The first release of the open source ONAP code, largely based on AT&T’s inhouse development ECOMP, will be available on November 16, aiming to simplify management and orchestration (MANO) of virtualized telco networks.
However, though it is being supported by operators such as Orange and Bell Canada, it also has its critics, some of them backing its main rival, ETSI’s Open Source MANO (OSM). Telefonica has been a significant contributor to OSM, though it was recently reported to be close to joining ONAP too, which would be a valuable step towards avoiding fragmentation in this vital area of software.
ONAP’s critics claim the first release will not be usable in production networks and will lack that level of stability until its third or fourth version.
Arash Ashouriha, deputy CTO at Deutsche Telekom (not an ONAP member), told the recent SDN/NFV Congress in The Hague: “A big proportion of the industry has converged toward ONAP but there is still a long way to go because the full industry is not part of it and the first release is not fully usable.”
This is despite the fact that supporters such as Orange said they were supporting ONAP because so much of its code had already been used in anger within AT&T, giving it a level of real world credibility that was lacking in some open source platforms.
The first ONAP release, codenamed Amsterdam, will support three network functions or services – a virtual firewall (vFW), virtual CPE and a VoLTE service running on a virtual evolved packet core (vEPC).

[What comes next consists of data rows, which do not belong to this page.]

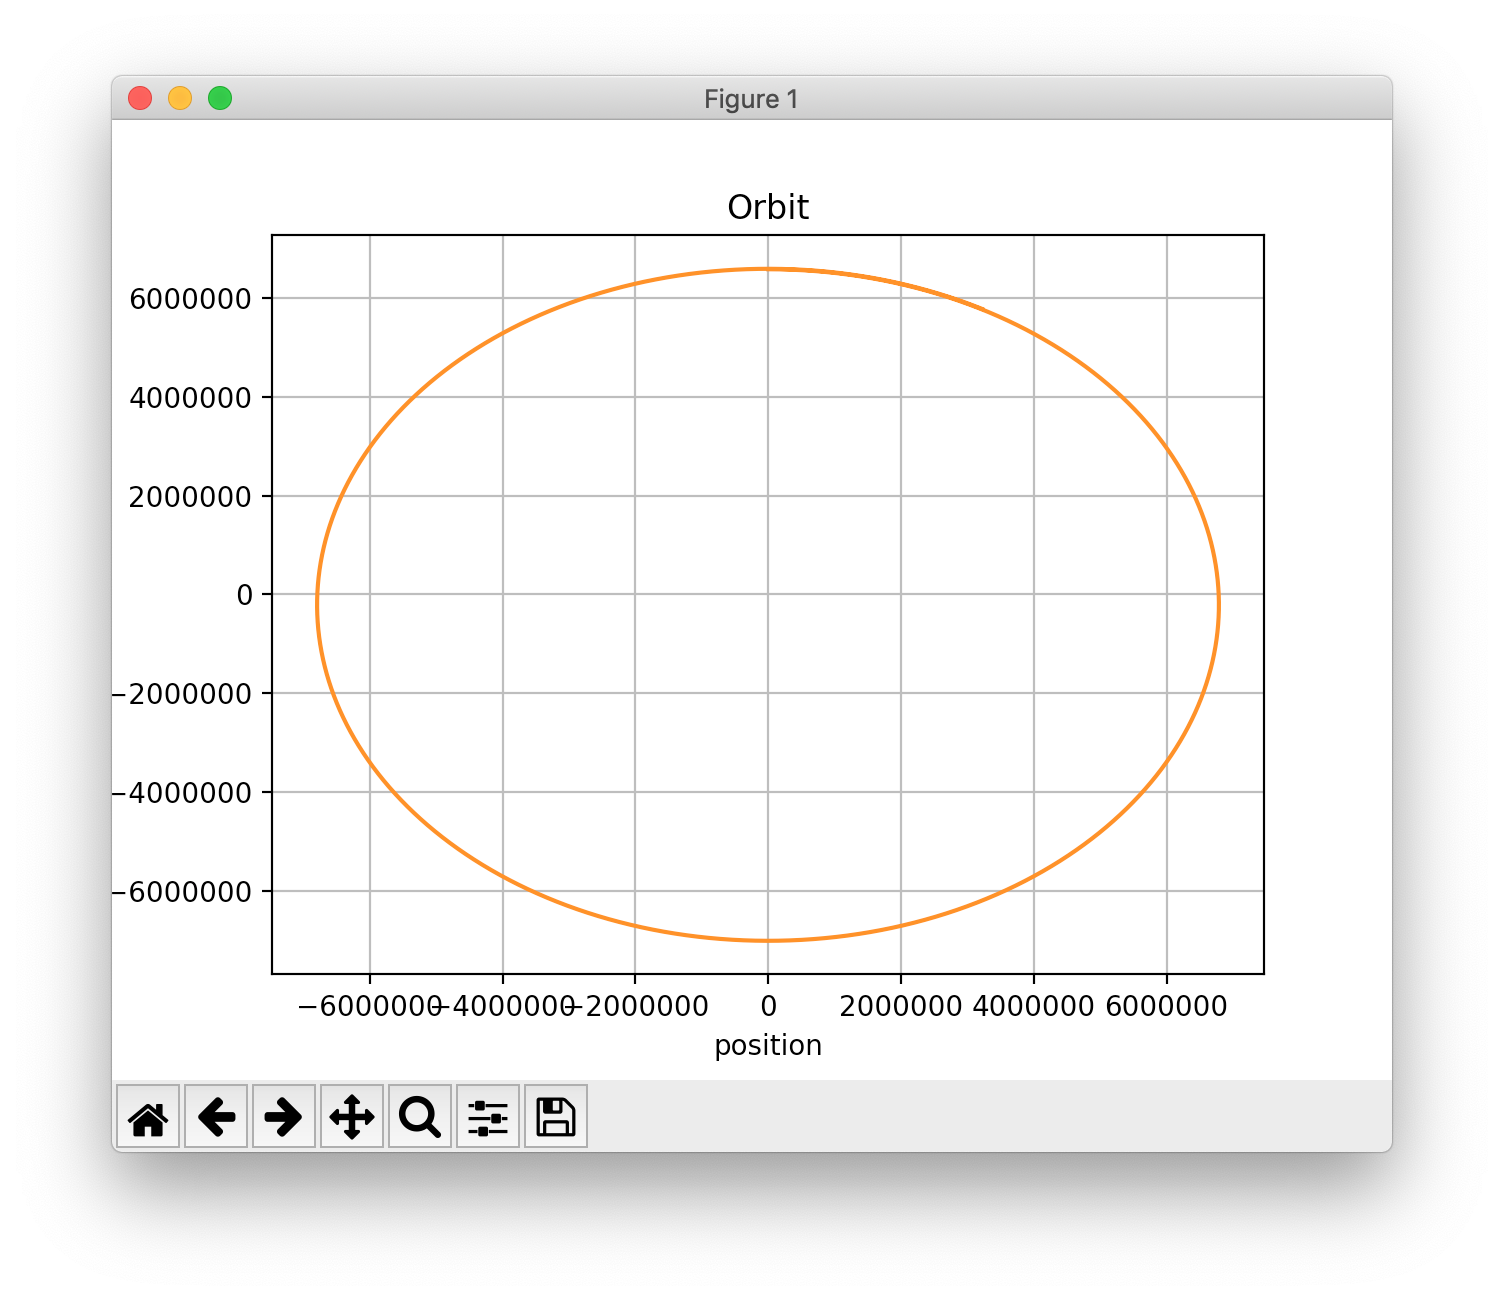
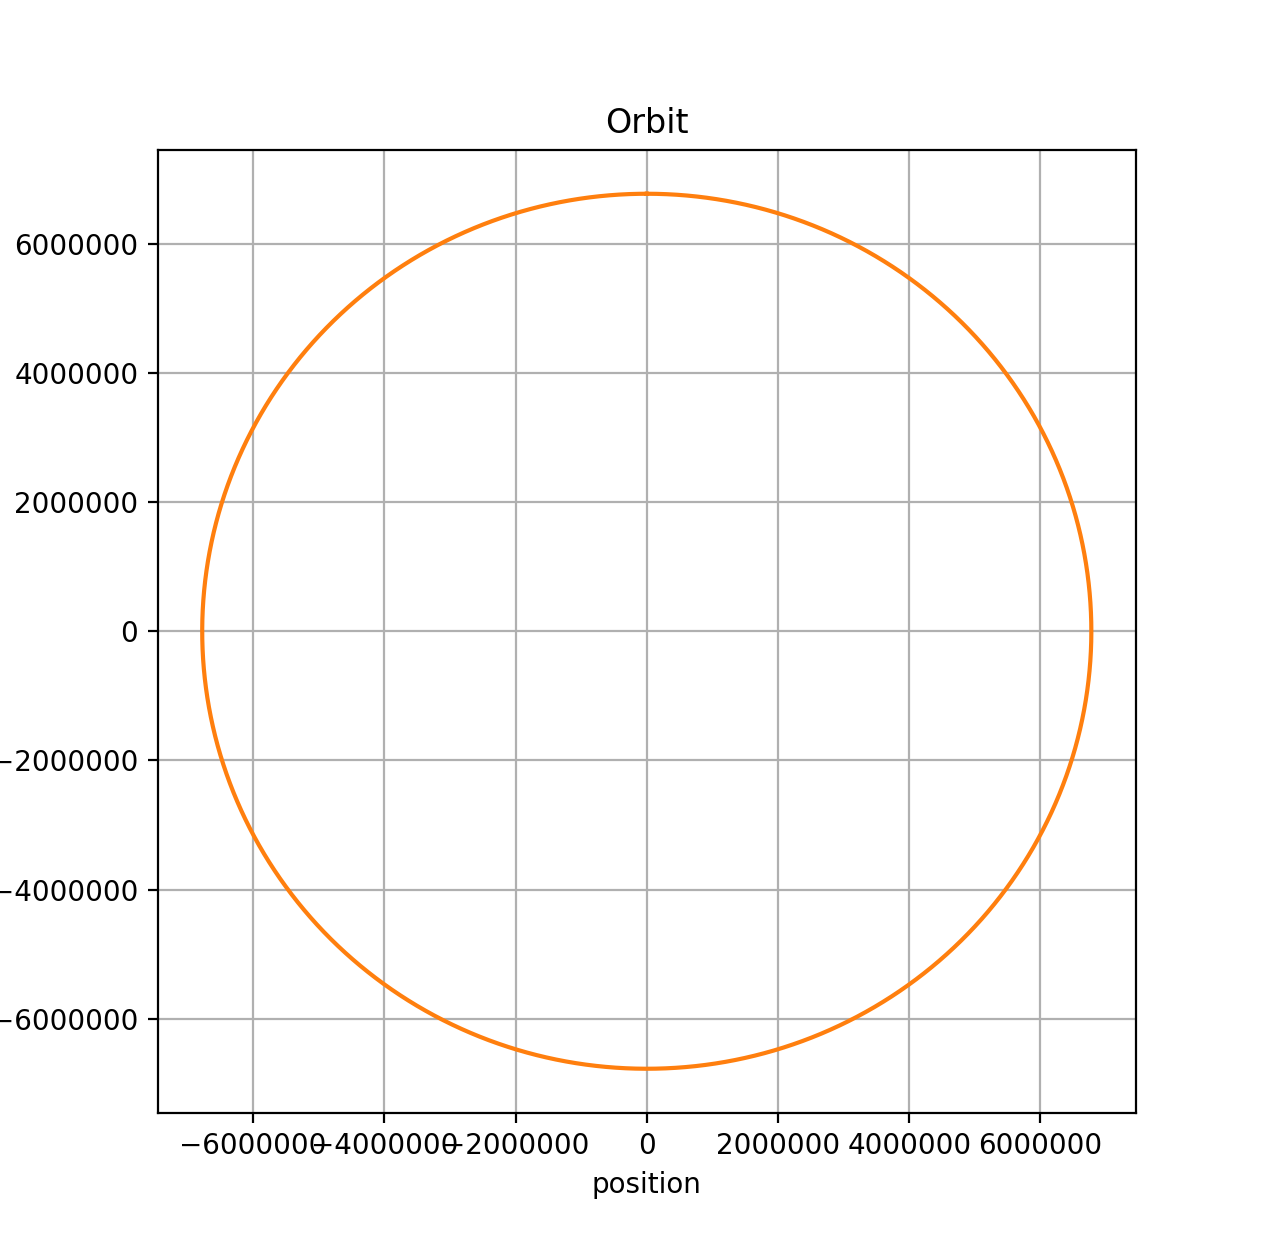
Improve the organization and description of the Orbit example sim for SAIntegrator, in prep for tutorial.

diff --git a/trick_source/trick_utils/SAIntegrator/examples/Orbit/Orbit.cpp b/trick_source/trick_utils/SAIntegrator/examples/Orbit/Orbit.cpp
@@ -10,13 +10,14 @@ struct Orbit {
     double pos[2];
     double vel[2];
     double planet_mass;
+    Orbit(double px, double py, double vx, double vy, double m);
 };
-void init_state ( Orbit& orbit ) {
-    orbit.pos[0] = 0.0;
-    orbit.pos[1] = 6578000.0;
-    orbit.vel[0] = 7905.0;
-    orbit.vel[1] = 0.0;
-    orbit.planet_mass = EARTH_MASS;
+Orbit::Orbit(double px, double py, double vx, double vy, double m) {
+    pos[0] = px;
+    pos[1] = py;
+    vel[0] = vx;
+    vel[1] = vy;
+    planet_mass = m;
 }
 void print_header() {
     printf ("time, orbit.pos[0], orbit.pos[1], orbit.vel[0], orbit.vel[1]\n");
@@ -32,16 +33,25 @@ void G( double t, double pos[], double vel[], double acc_out[], void* udata) {
     acc_out[1] = -pos[1] * GRAVITATIONAL_CONSTANT * orbit->planet_mass / (d*d*d);
 }
 int main ( int argc, char* argv[]) {
-    Orbit orbit;
-    double time = 0.0;
+
+    const double altitude_AGL = 408000.0;            // m
+
+    double mu = GRAVITATIONAL_CONSTANT * EARTH_MASS; // m^3s^2
+    double R_bar_mag = EARTH_RADIUS + altitude_AGL;  // m
+    double V_bar_mag = sqrt(mu / R_bar_mag);         // m/s
+    double Orbital_period = 2 * M_PI * sqrt((R_bar_mag * R_bar_mag * R_bar_mag) / mu); // s
+
+    double dt = 0.1; // s
+    Orbit orbit(0.0, R_bar_mag, V_bar_mag, 0.0, EARTH_MASS);
     double* x_p[2] = { &orbit.pos[0], &orbit.pos[1] };
     double* v_p[2] = { &orbit.vel[0], &orbit.vel[1] };
-    double dt = 0.1;
-    init_state(orbit);
+
+    double time = 0.0; // s
+
     print_header();
     print_state(time, orbit);
     SA::EulerCromerIntegrator integ(dt, 2, x_p, v_p, G, &orbit);
-    while (time < 5600) {
+    while (time < Orbital_period) {
         integ.integrate();
         time = integ.getIndyVar();
         print_state(time, orbit);

diff --git a/trick_source/trick_utils/SAIntegrator/examples/Orbit/README.md b/trick_source/trick_utils/SAIntegrator/examples/Orbit/README.md
@@ -1,17 +1,41 @@
 # Orbit
 
-This program uses the *SemiImplicitEuler* integrator to simulate the orbit of an Earth satellite.
+The Orbit program uses the *SA::EulerCromerIntegrator* class to simulate
+the orbit of a satellite around the Earth.
+
+The altitude of the satellite is chosen to be 408000.0 meters, the
+approximate altitude of the International Space Station. The initial
+position, and velocity of the satellite is calculated to maintain a
+circular orbit around the Earth. The orbital period is also calculated,
+to determine how long the simulation should run to complete a full orbit.
+
+For each numerical integration time-step, the simulation program prints:
+
+1. time (s)
+2. 2D position vector (m)
+3. 2D velocity vector (m/s)
+
+to ```stdout```, in Comma Separated Values (CSV) format.
+
+### Building & Running the Simulation Program
 
 Generate the results as follows:
+
 ```
 $ make
 $ ./Orbit > orbit.csv
 ```
+### Plotting the Results
+The Python script, ```plot_position.py``` is provided to plot the results
+in ```orbit.csv``` using (Python) matplotlib.
 
-Plot the results as follows:
+Plot position vector for the orbit duration as follows:
 
 ```
 $ python plot_position.py
 ```
 
 ![Orbit](images/Orbit.png)
+
+### References:
+[https://en.wikipedia.org/wiki/Circular_orbit](https://en.wikipedia.org/wiki/Circular_orbit)
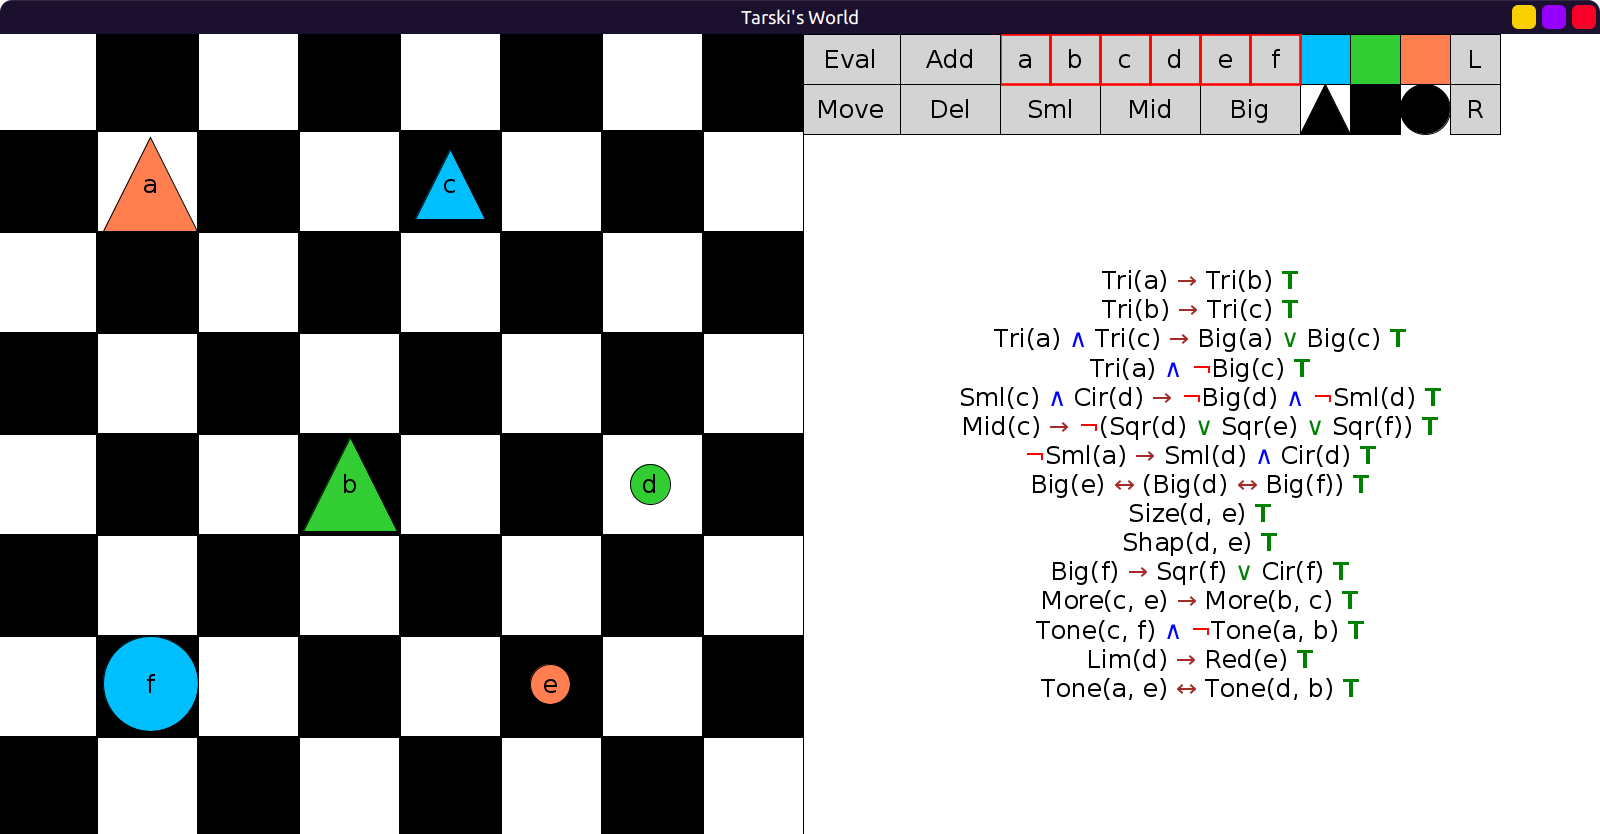
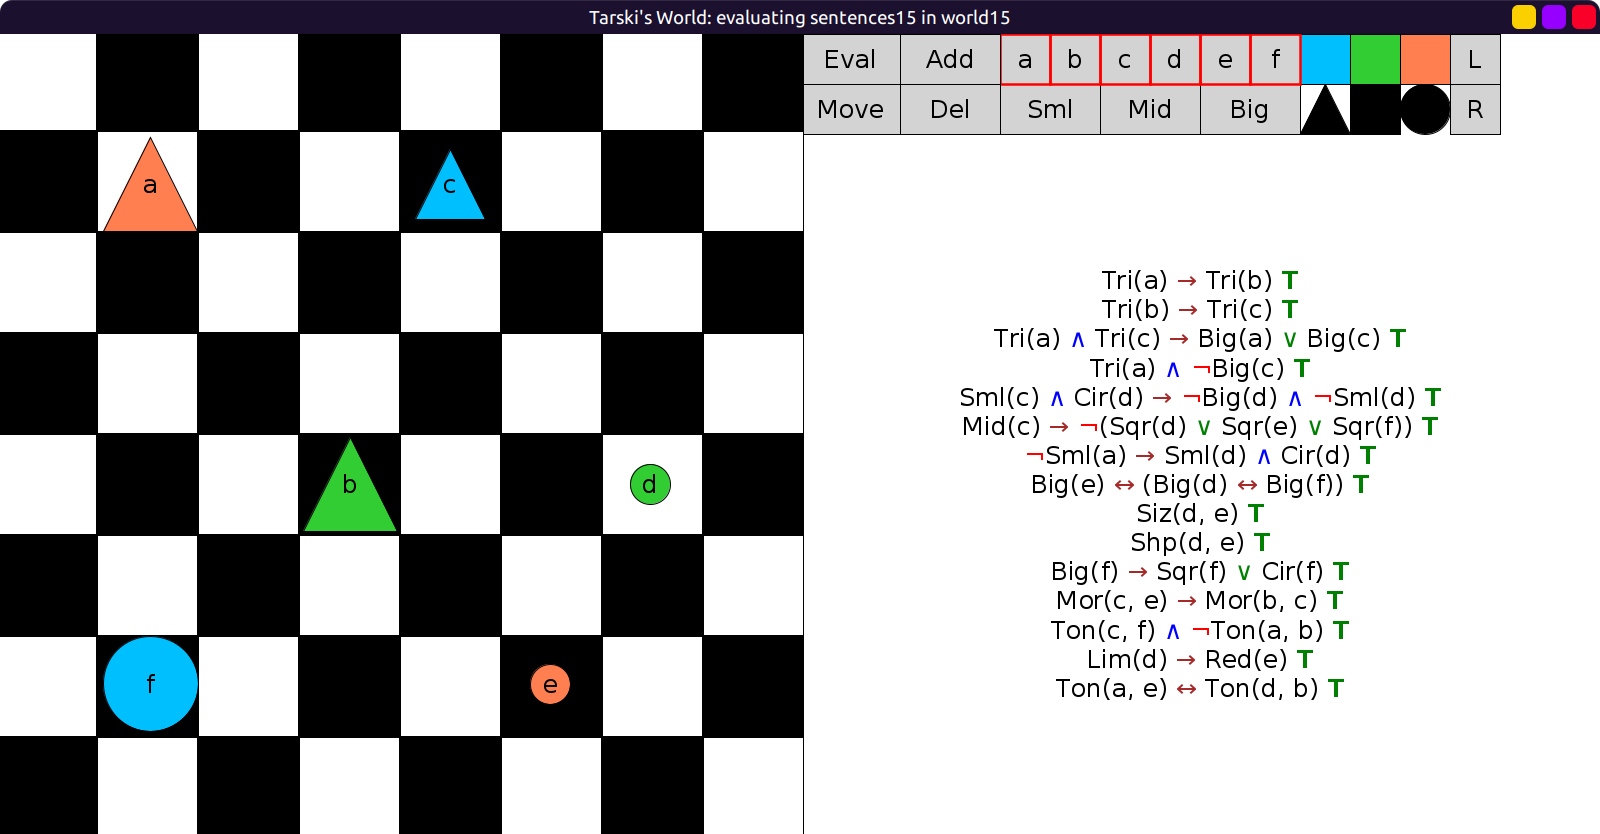
rework ex15

diff --git a/examples/propositional-logic/15/README.md b/examples/propositional-logic/15/README.md
@@ -1,34 +1,34 @@
 # 15 - Figuring out sizes, shapes and tones
 
-Start a new sentence file and use it to translate the following English sentences.
+In `sentences15`, translate the following English sentences.
 
-1. If a is a triangle, then `b` is also a triangle.
+1. If `a` is a triangle, then `b` is also a triangle.
 2. `c` is a triangle if `b` is.
-3. a and `c` are both triangles only if at least one of them is big.
-4. a is a triangle but `c` isn't big.
+3. `a` and `c` are both triangles only if at least one of them is big.
+4. `a` is a triangle but `c` isn't big.
 5. If `c` is small and `d` is a circle, then `d` is neither big nor small.
-6. `c` is medium only if none of d, e, and `f` are squares.
-7. `d` is a small circle unless a is small.
+6. `c` is medium only if none of `d`, `e`, and `f` are squares.
+7. `d` is a small circle unless `a` is small.
 8. `e` is big just in case it is a fact that `d` is big if and only if `f` is.
 9. `d` and `e` are the same size.
 10. `d` and `e` are the same shape.
 11. `f` is either a square or a circle, if it is big.
-12. `c` is bigger than `e` only if `b` is bigger than c.
-13. `c` and `f` have the same tone and a has a different tone than b.
+12. `c` is bigger than `e` only if `b` is bigger than `c`.
+13. `c` and `f` have the same tone and `a` has a different tone than `b`.
 14. If `d` has tone lime, then `e` has tone red.
-15. a and `e` have the same tone if and only if `d` and `b` do.
+15. `a` and `e` have the same tone if and only if `d` and `b` do.
 
 - Save these sentences as `sentences15`.
-- Then see if you can figure out the sizes, shapes and tones of a, b, c, d, e, f.
+- Then see if you can figure out the sizes, shapes and tones of `a, b, c, d, e, f`.
 - You will find it helpful to approach this problem systematically,
   filling in the following table as you reason about the sentences:
 
-|     | a | `b` | `c` | `d` | `e` | `f` |
-|:----|:-:|:-:|:-:|:-:|:-:|:-:|
-|Shape|   |   |   |   |   |   |
-|Size |   |   |   |   |   |   |
-|Tone |   |   |   |   |   |   |
+|     | `a` | `b` | `c` | `d` | `e` | `f` |
+|:----|:---:|:---:|:---:|:---:|:---:|:---:|
+|Size |     |     |     |     |     |     |
+|Shape|     |     |     |     |     |     |
+|Tone |     |     |     |     |     |     |
 
-- When you have filled in the table, use it to guide you in building a
-  world `grid15` in which the twelve English sentences are true.
+- When you have filled in the table, use it to guide you in building
+  `world15` in which the twelve English sentences are true.
 - Verify that your translations are true in this world as well.

diff --git a/examples/propositional-logic/15/solution.md b/examples/propositional-logic/15/solution.md
@@ -3,7 +3,8 @@
 Here are the sentences:
 
 ```scala
-fof"Tri(a) → Tri(b)",
+val sentences15 = Seq(
+  fof"Tri(a) → Tri(b)",
   fof"Tri(b) → Tri(c)",
   fof"(Tri(a) ∧ Tri(c)) → (Big(a) ∨ Big(c))",
   fof"Tri(a) ∧ ¬Big(c)",
@@ -18,12 +19,13 @@ fof"Tri(a) → Tri(b)",
   fof"Ton(c,f) ∧ ¬Ton(a,b)",
   fof"Lim(d) -> Red(e)",
   fof"Ton(a,e) ↔ Ton(d,b)"
+)
 ```
 
 Here is a world where they are all true:
 
 ```scala
-val grid15: Grid = Map(
+val world15: Grid = Map(
   (1, 1) -> Block(Big, Tri, Red, "a"),
   (1, 4) -> Block(Mid, Tri, Blu, "c"),
   (4, 3) -> Block(Big, Tri, Lim, "b"),
@@ -32,5 +34,7 @@ val grid15: Grid = Map(
   (6, 5) -> Block(Sml, Cir, Red, "e")
 )
 ```
+
+Evaluation, all true:
 
 ![15](15.png)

Bell Canada stated: “As a member of ONAP, we look forward to working with our international partners to begin the implementation of Version 1 later this year. We also look forward to the integration of the ONAP Operations Manager expected in the spring.” That will support the deployment, management and operation of the ONAP platform and its component parts and could be part of Release 2, codenamed Beijing and scheduled for May 24.
Other ONAP members include the three Chinese telcos plus Hong Kong’s PCCW, India’s Reliance Jio, Orange, Vodafone UK and VEON of Russia.
One issue is the sheer volume of ONAP code – about 10m lines of seed code, covering about 30 projects with multiple vendors either within ECOMP or the China Mobile OPEN-O system, which is also part of the platform. Others cite the heavy influence of large vendors like Huawei and Amdocs – when a truly open, multivendor environment is one of the key goals of virtualization for many operators. Another criticism is that ETSI OSM will provide a more collective, and more structured, platform based around a common information model, which will make it easier to mix and match code from different sources.
According to LightReading, ONAP members are losing hope of a multivendor framework. “I’ll see pigs fly out of one of my private parts before we all agree on a common data model,” David Hughes, VP of IP engineering for PCCW, told the paper’s recent OSS event, adding that it was “probably an exercise in futility in getting NFV vendors to come up with the same interfaces.”